A tenant has an implied right to “quiet enjoyment” of a leased premises. Quiet enjoyment is described, by the Massachusetts Superior Court, as a tenant’s right to freedom from serious interference with his tenancy, or acts or omissions that impair the character and value of the leasehold. “The interference need not arise from the landlord’s conduct directly; a landlord may incur liability as a result of conduct of third parties, if serious interference with the tenancy is a natural and probable consequence of what the landlord did, what he failed to do, or what he permitted to be done. A landlord’s failure to repair defects in the premises of which the landlord has notice can give rise to liability, if such defects result in a serious interference with the tenancy. The conduct of the landlord need not be intentional, but it must be at least negligent.”
The right can be breached by nearly any major disturbance that prevents the tenant from using the property as he or she intended. Thus, failing to provide for heat, having a property that doesn’t live up to the health and safety standards of the state or is otherwise uninhabitable, or a landlord’s failure to take action against other tenants who make loud or excessive noise at unreasonable hours include breaches of the right to quiet enjoyment. Quiet enjoyment can also be violated if the tenant fails to provide proper security in an area of high crime.
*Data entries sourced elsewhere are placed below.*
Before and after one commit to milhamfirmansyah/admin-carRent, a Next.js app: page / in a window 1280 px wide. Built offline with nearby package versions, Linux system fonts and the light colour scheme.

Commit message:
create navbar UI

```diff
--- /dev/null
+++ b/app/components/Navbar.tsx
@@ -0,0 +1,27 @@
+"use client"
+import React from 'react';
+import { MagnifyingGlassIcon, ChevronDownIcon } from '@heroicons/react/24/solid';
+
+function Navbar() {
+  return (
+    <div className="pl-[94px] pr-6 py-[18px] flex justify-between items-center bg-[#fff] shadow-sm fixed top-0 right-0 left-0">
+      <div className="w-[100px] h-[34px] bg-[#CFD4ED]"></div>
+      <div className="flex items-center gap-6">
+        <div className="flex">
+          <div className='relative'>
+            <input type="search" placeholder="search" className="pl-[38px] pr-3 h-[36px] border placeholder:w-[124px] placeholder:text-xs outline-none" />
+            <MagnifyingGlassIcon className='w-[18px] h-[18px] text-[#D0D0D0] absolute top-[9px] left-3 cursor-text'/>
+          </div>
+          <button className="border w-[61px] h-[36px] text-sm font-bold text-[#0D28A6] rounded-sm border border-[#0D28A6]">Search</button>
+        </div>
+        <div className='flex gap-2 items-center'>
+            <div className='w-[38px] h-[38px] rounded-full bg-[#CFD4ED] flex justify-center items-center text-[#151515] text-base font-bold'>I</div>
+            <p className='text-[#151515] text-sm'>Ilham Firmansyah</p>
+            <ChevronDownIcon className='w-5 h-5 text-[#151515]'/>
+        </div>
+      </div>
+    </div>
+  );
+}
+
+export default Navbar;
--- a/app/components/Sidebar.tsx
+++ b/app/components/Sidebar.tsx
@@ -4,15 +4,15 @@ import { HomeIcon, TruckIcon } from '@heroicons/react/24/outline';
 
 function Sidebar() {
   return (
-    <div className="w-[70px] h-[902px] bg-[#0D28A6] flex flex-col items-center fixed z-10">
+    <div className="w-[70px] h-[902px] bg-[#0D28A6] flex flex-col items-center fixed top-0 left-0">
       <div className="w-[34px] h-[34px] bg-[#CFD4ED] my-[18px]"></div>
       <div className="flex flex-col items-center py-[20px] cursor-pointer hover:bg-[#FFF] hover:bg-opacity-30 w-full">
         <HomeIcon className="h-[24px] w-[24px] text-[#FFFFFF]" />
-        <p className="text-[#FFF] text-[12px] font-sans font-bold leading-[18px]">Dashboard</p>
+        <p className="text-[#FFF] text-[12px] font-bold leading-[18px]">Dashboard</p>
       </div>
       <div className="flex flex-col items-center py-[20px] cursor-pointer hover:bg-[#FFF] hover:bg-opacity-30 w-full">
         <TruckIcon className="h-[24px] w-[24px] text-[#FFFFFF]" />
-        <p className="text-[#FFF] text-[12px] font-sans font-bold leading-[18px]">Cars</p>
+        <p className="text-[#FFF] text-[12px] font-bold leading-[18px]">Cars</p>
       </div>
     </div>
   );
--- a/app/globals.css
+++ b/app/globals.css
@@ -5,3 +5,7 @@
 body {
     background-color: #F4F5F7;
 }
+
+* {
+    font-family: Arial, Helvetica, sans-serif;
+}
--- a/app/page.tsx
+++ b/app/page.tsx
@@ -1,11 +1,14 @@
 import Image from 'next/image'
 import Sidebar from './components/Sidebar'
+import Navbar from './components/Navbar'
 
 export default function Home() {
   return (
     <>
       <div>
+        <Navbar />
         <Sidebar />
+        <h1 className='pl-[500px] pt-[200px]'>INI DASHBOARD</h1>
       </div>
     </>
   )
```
A tenant can sue a landlord for breach of the quiet enjoyment. If a tenant is successful, the tenant is entitled to the difference between the rent and actual value of the tenant’s unexpired lease term – thus, if a tenant is forced to move out because of the disturbance, the landlord is liable for the entire rent.